---- Input data

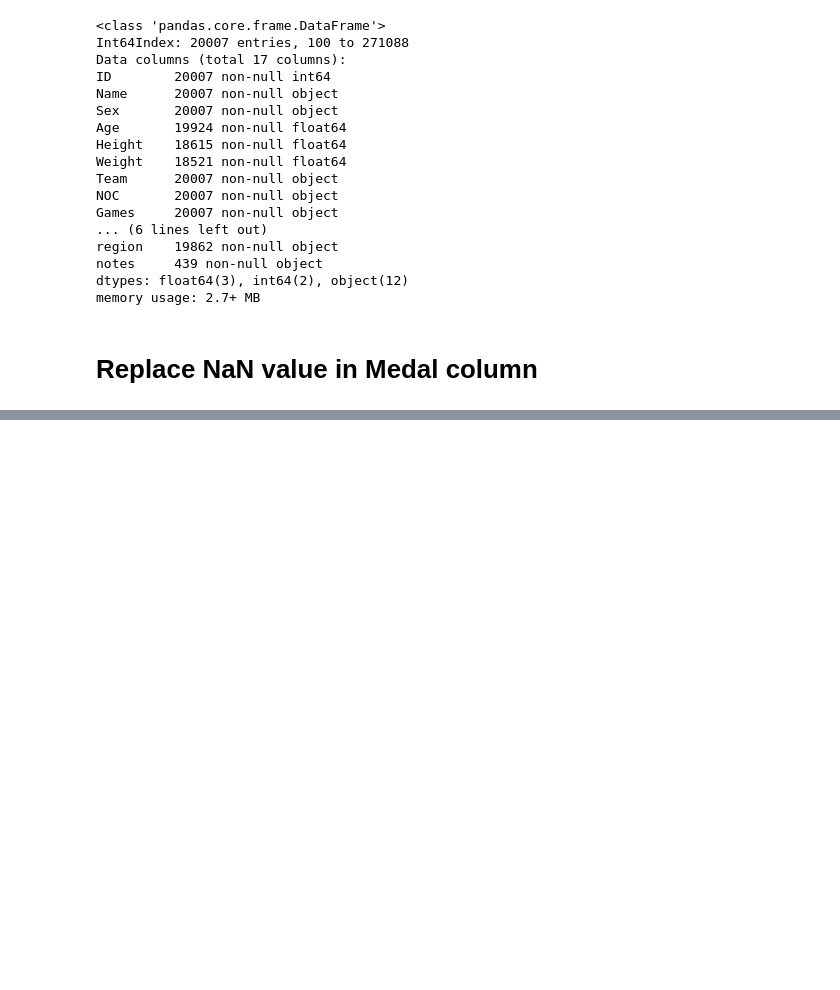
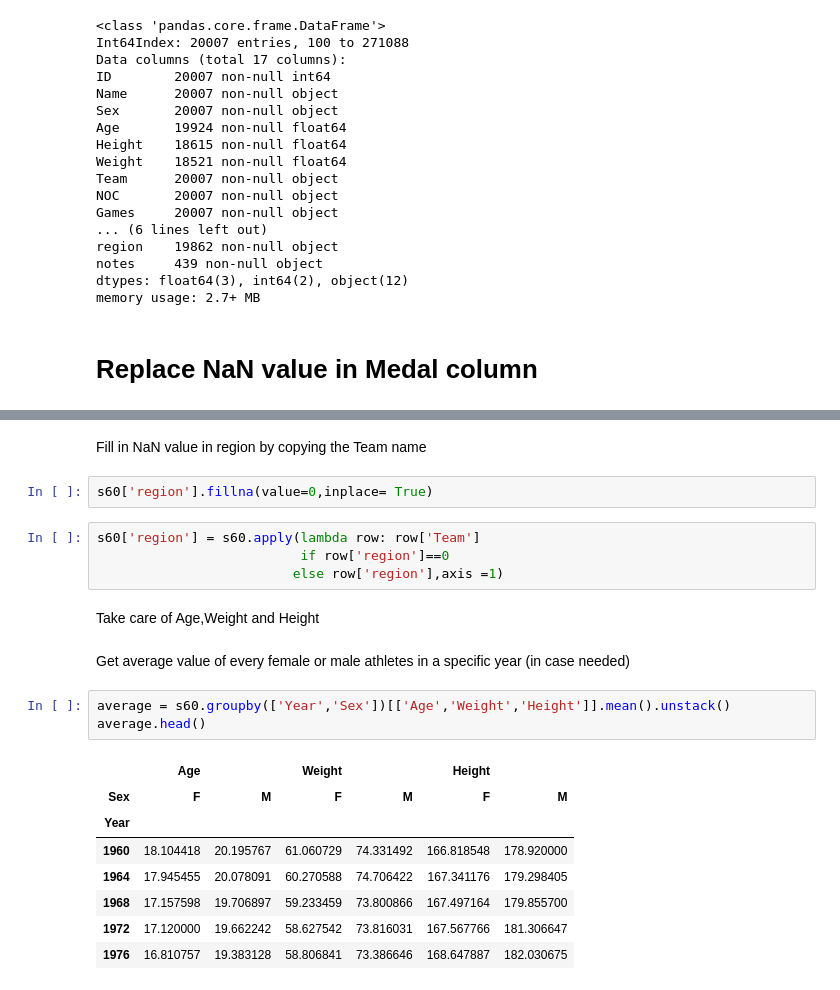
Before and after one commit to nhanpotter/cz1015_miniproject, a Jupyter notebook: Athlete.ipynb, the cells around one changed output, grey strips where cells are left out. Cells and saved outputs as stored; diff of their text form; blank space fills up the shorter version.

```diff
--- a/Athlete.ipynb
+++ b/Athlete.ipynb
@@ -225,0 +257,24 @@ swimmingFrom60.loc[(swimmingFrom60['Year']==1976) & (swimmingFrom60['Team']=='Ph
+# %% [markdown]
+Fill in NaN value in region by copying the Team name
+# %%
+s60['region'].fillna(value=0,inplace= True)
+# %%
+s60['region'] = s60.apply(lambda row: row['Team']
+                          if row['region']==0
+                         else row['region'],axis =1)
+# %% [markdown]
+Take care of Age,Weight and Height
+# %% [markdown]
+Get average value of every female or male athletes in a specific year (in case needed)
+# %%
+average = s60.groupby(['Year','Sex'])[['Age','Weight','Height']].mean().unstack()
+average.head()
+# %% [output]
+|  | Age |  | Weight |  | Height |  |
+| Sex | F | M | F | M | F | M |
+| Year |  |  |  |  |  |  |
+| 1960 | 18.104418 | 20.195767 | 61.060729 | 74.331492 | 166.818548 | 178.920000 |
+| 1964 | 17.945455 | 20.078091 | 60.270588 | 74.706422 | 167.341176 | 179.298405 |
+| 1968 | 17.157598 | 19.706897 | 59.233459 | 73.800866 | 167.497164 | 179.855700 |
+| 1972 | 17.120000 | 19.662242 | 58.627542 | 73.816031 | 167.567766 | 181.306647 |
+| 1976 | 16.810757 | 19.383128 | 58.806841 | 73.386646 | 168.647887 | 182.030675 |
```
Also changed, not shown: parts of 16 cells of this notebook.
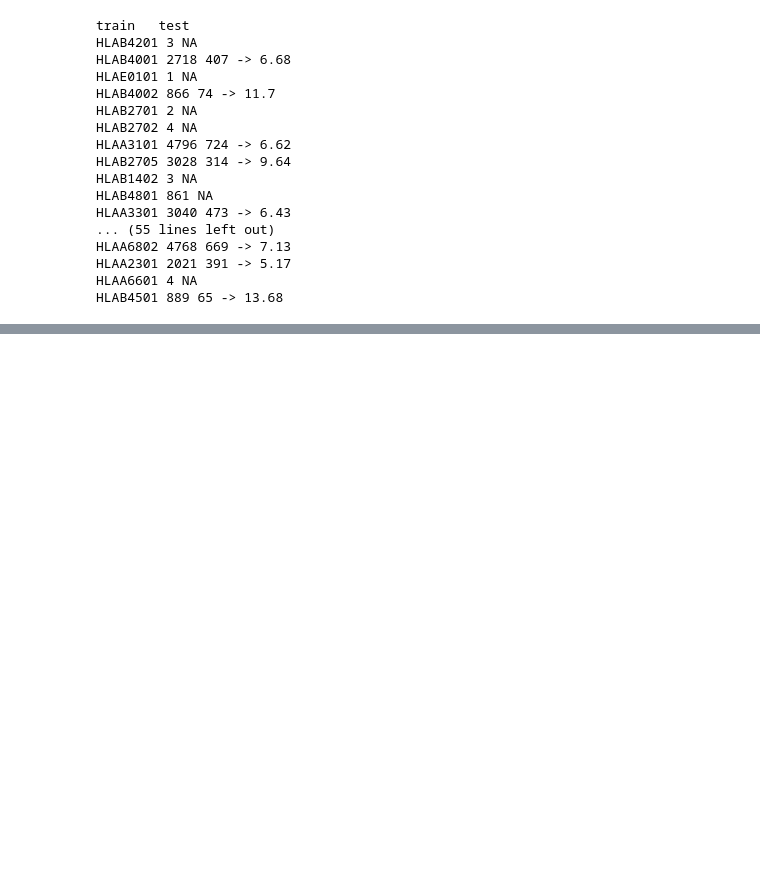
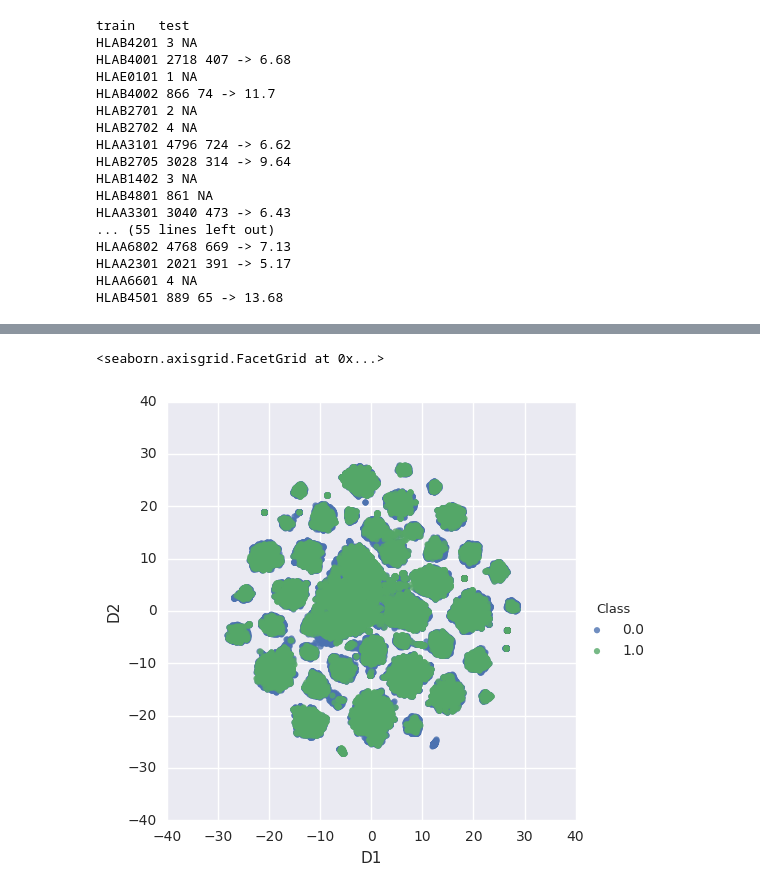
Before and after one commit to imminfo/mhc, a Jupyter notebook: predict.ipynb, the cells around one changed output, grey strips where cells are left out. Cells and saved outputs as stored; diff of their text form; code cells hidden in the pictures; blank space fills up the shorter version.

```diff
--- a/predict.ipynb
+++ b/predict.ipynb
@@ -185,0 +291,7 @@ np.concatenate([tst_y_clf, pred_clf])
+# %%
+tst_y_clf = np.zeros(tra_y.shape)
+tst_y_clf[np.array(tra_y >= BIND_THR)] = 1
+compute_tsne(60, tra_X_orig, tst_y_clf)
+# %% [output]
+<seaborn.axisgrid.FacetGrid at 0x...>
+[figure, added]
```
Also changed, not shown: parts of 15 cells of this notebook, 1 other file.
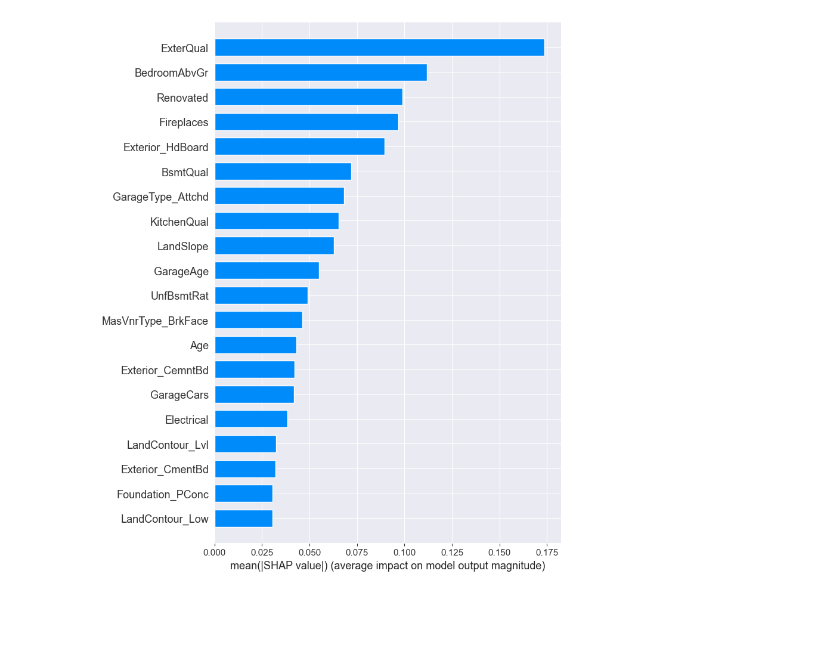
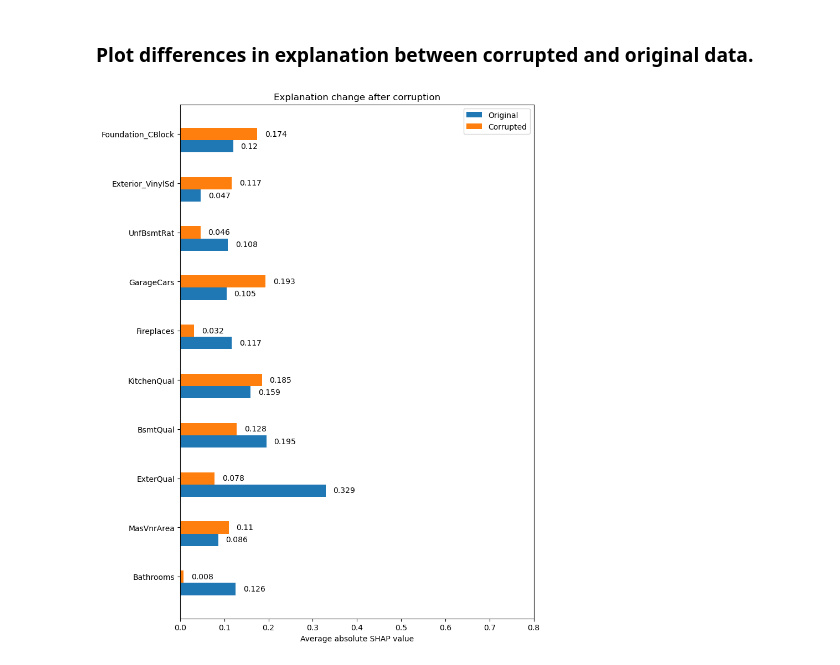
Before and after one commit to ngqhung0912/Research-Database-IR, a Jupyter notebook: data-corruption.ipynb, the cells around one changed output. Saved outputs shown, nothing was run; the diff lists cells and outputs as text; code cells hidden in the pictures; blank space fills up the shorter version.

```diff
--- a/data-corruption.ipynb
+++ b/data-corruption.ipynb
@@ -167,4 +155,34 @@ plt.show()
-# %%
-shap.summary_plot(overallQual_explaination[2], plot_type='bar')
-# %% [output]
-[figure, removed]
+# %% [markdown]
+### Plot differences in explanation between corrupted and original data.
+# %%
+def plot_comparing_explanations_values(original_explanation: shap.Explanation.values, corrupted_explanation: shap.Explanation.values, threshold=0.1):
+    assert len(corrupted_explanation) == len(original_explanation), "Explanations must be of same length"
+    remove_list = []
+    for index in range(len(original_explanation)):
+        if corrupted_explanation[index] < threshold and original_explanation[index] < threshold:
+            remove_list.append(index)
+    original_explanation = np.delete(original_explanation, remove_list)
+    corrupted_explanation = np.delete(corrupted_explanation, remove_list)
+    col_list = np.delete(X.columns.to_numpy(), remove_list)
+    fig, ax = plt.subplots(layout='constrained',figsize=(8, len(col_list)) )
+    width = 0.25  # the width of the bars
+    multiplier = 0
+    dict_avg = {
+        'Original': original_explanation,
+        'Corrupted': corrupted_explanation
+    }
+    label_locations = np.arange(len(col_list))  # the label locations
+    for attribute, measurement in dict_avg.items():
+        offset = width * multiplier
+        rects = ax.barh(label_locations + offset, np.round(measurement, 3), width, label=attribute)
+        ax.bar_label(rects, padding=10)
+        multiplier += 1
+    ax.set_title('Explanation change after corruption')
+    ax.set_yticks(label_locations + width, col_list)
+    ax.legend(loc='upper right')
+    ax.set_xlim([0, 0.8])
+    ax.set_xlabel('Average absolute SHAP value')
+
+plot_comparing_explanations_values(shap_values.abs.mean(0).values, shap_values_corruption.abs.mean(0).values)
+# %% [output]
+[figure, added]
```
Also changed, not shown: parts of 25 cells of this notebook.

--------

◆ Task details
Among the entries above, identify all lines with "Weight" and copy them.

◆ Reply to the exercise
+Take care of Age,Weight and Height
+average = s60.groupby(['Year','Sex'])[['Age','Weight','Height']].mean().unstack()
+|  | Age |  | Weight |  | Height |  |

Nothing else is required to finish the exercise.